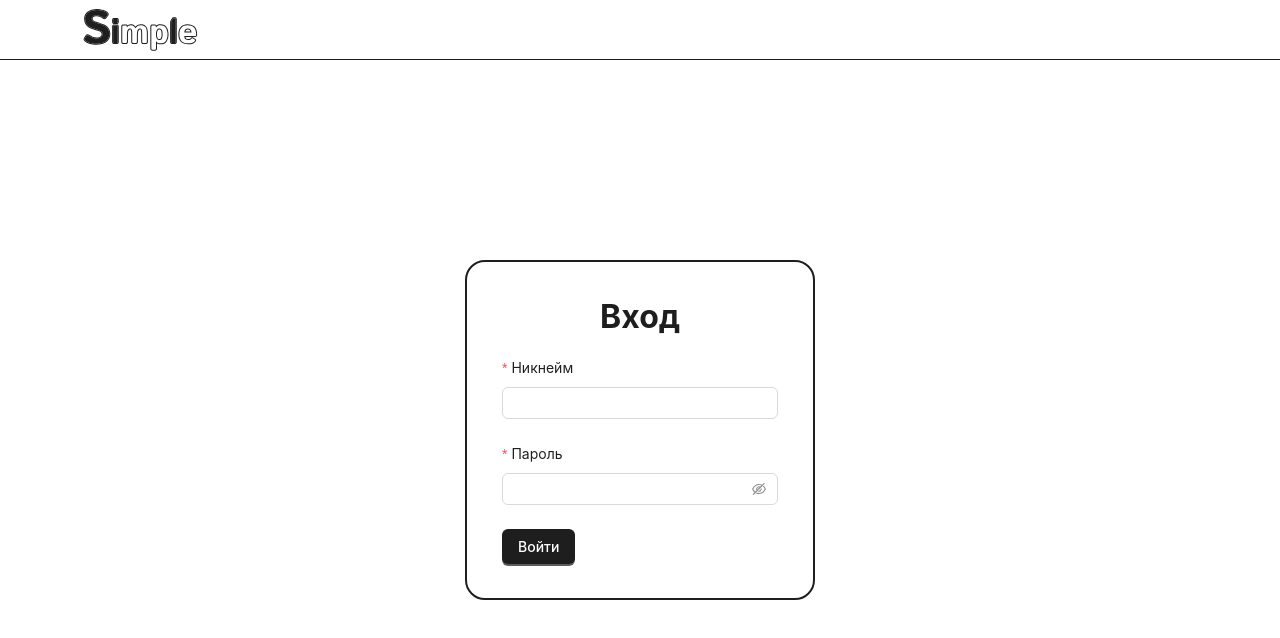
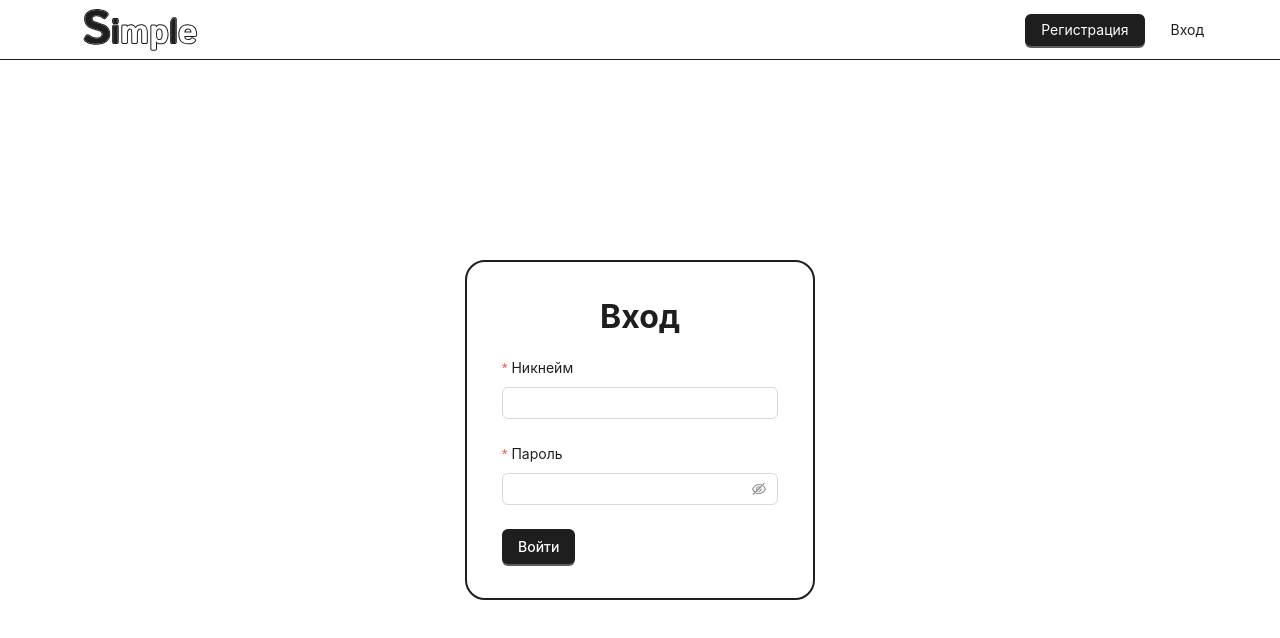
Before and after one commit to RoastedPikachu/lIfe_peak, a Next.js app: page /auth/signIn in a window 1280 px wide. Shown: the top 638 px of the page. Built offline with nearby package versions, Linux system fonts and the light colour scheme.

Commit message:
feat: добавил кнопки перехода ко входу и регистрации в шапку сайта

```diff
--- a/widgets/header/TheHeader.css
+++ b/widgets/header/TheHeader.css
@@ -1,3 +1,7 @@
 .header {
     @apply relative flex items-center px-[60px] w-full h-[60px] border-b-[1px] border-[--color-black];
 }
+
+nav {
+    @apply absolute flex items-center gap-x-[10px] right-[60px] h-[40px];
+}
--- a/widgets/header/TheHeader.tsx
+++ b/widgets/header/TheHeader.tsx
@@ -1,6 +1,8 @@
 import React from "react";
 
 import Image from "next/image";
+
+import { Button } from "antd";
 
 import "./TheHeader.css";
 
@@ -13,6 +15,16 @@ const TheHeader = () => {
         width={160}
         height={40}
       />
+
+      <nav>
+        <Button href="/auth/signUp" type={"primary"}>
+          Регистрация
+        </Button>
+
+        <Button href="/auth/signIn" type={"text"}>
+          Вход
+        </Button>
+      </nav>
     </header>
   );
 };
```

+ + + + +

• **HOW TO COMPLETE THIS TASK**: Every line in the data above that contains the word "TheHeader" should be copied.

• **ANSWER TO THIS TASK**:
--- a/widgets/header/TheHeader.css
+++ b/widgets/header/TheHeader.css
--- a/widgets/header/TheHeader.tsx
+++ b/widgets/header/TheHeader.tsx
 import "./TheHeader.css";
@@ -13,6 +15,16 @@ const TheHeader = () => {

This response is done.